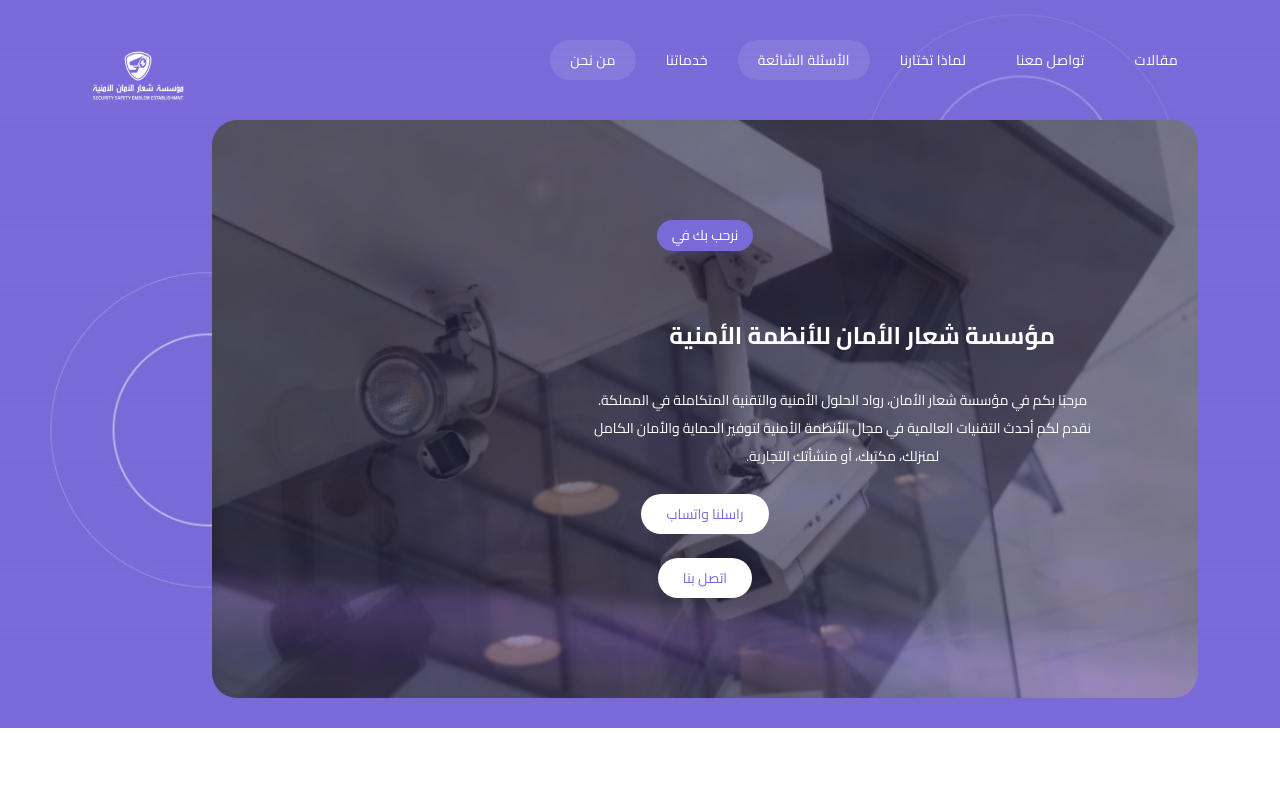
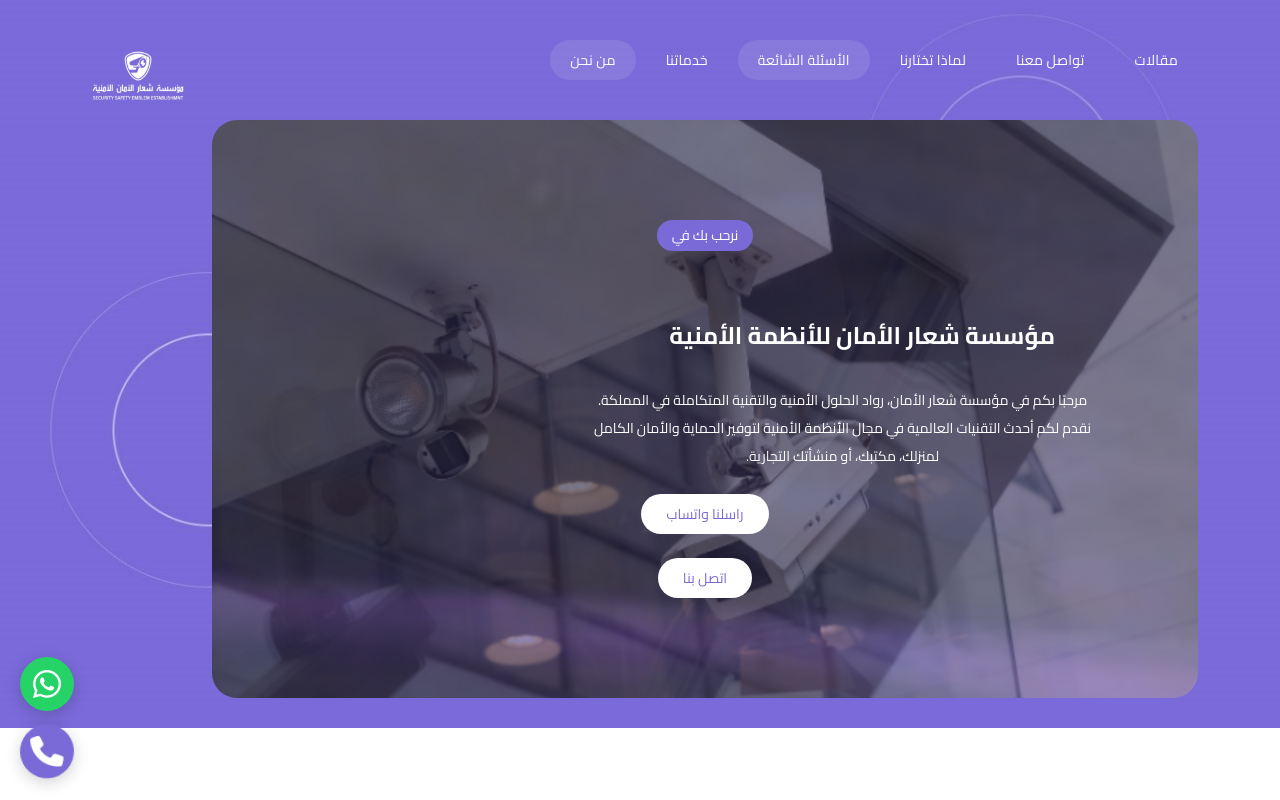
Before and after one commit to akram2000akram/shaaralamaanend, a plain HTML site: page index.html in a window 1280 px wide. Shown: the top 800 px of the page. Drawn offline with nearby package versions, Linux system fonts and the light colour scheme.

Commit message:
Update index.html

```diff
--- a/index.html
+++ b/index.html
@@ -115,6 +115,53 @@
             padding: 5px 10px;
             border-radius: 5px;
         }
+
+
+        /* أزرار الاتصال الثابتة */
+.fixed-contact-buttons {
+    position: fixed;
+    left: 20px;
+    bottom: 20px;
+    z-index: 9999;
+    display: flex;
+    flex-direction: column;
+    gap: 15px;
+}
+
+.fixed-contact-buttons a {
+    display: flex;
+    align-items: center;
+    justify-content: center;
+    width: 54px;
+    height: 54px;
+    border-radius: 50%;
+    color: #fff;
+    font-size: 2rem;
+    box-shadow: 0 4px 16px rgba(0,0,0,0.18);
+    transition: transform 0.2s;
+    animation: shake 1.2s infinite;
+    text-decoration: none;
+}
+
+.fixed-contact-buttons .whatsapp-btn {
+    background: #25D366;
+    animation-delay: 0s;
+}
+
+.fixed-contact-buttons .call-btn {
+    background: #7a6ad8;
+    animation-delay: 0.6s;
+}
+
+@keyframes shake {
+    0% { transform: translateY(0) rotate(0); }
+    10% { transform: translateY(-2px) rotate(-5deg);}
+    20% { transform: translateY(2px) rotate(5deg);}
+    30% { transform: translateY(-2px) rotate(-5deg);}
+    40% { transform: translateY(2px) rotate(5deg);}
+    50% { transform: translateY(0) rotate(0);}
+    100% { transform: translateY(0) rotate(0);}
+}
     </style>
 
 
```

_ _ _ _ _

The word "transform" appears in some lines above. Return every one of those lines.

Solution to the exercise:
+    transition: transform 0.2s;
+    0% { transform: translateY(0) rotate(0); }
+    10% { transform: translateY(-2px) rotate(-5deg);}
+    20% { transform: translateY(2px) rotate(5deg);}
+    30% { transform: translateY(-2px) rotate(-5deg);}
+    40% { transform: translateY(2px) rotate(5deg);}
+    50% { transform: translateY(0) rotate(0);}
+    100% { transform: translateY(0) rotate(0);}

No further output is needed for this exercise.